● **EXTRACTED RECORDS**
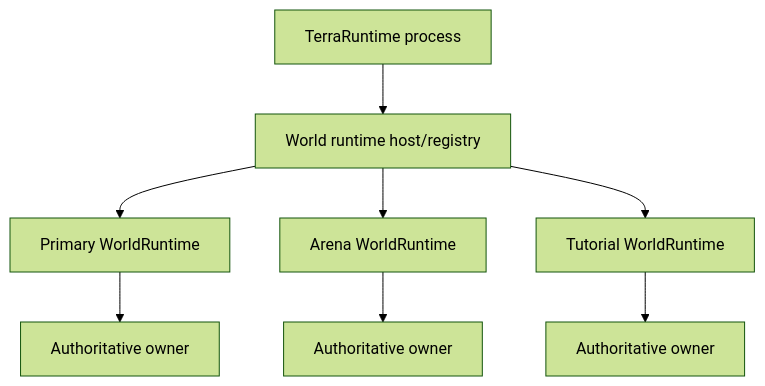
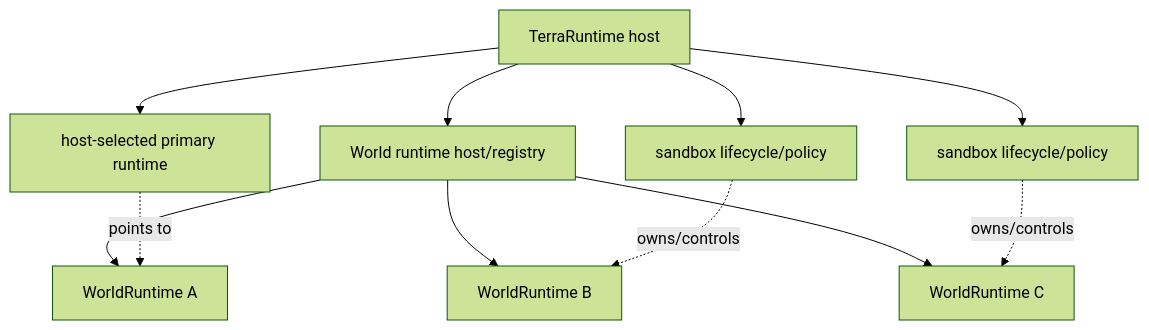
Before and after one commit to VegaKernel/TerraRuntime: the first of 9 diagrams in docs/en/sandbox/level-1.md, drawn with Mermaid (forest theme). The commit also changed other lines of this file and 3 other files, not shown here.

````diff
--- a/docs/en/sandbox/level-1.md
+++ b/docs/en/sandbox/level-1.md
@@ -9,10 +11,13 @@
 ```mermaid
 flowchart TD
-    Host["TerraRuntime process"] --> Registry["World runtime host/registry"]
-    Registry --> Primary["Primary WorldRuntime"]
-    Registry --> Arena["Arena WorldRuntime"]
-    Registry --> Tutorial["Tutorial WorldRuntime"]
-    Primary --> Loop1["Authoritative owner"]
-    Arena --> Loop2["Authoritative owner"]
-    Tutorial --> Loop3["Authoritative owner"]
+    Host["TerraRuntime host"] --> Registry["World runtime host/registry"]
+    Registry --> A["WorldRuntime A"]
+    Registry --> B["WorldRuntime B"]
+    Registry --> C["WorldRuntime C"]
+    Host --> Primary["host-selected primary runtime"]
+    Primary -. "points to" .-> A
+    Host --> SandboxB["sandbox lifecycle/policy"]
+    SandboxB -. "owns/controls" .-> B
+    Host --> SandboxC["sandbox lifecycle/policy"]
+    SandboxC -. "owns/controls" .-> C
 ```
````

● **ACTIVITY**
Write out the material exactly, excluding pictures.

● **WRITTEN SOLUTION**
Before and after one commit to VegaKernel/TerraRuntime: the first of 9 diagrams in docs/en/sandbox/level-1.md, drawn with Mermaid (forest theme). The commit also changed other lines of this file and 3 other files, not shown here.

````diff
--- a/docs/en/sandbox/level-1.md
+++ b/docs/en/sandbox/level-1.md
@@ -9,10 +11,13 @@
 ```mermaid
 flowchart TD
-    Host["TerraRuntime process"] --> Registry["World runtime host/registry"]
-    Registry --> Primary["Primary WorldRuntime"]
-    Registry --> Arena["Arena WorldRuntime"]
-    Registry --> Tutorial["Tutorial WorldRuntime"]
-    Primary --> Loop1["Authoritative owner"]
-    Arena --> Loop2["Authoritative owner"]
-    Tutorial --> Loop3["Authoritative owner"]
+    Host["TerraRuntime host"] --> Registry["World runtime host/registry"]
+    Registry --> A["WorldRuntime A"]
+    Registry --> B["WorldRuntime B"]
+    Registry --> C["WorldRuntime C"]
+    Host --> Primary["host-selected primary runtime"]
+    Primary -. "points to" .-> A
+    Host --> SandboxB["sandbox lifecycle/policy"]
+    SandboxB -. "owns/controls" .-> B
+    Host --> SandboxC["sandbox lifecycle/policy"]
+    SandboxC -. "owns/controls" .-> C
 ```
````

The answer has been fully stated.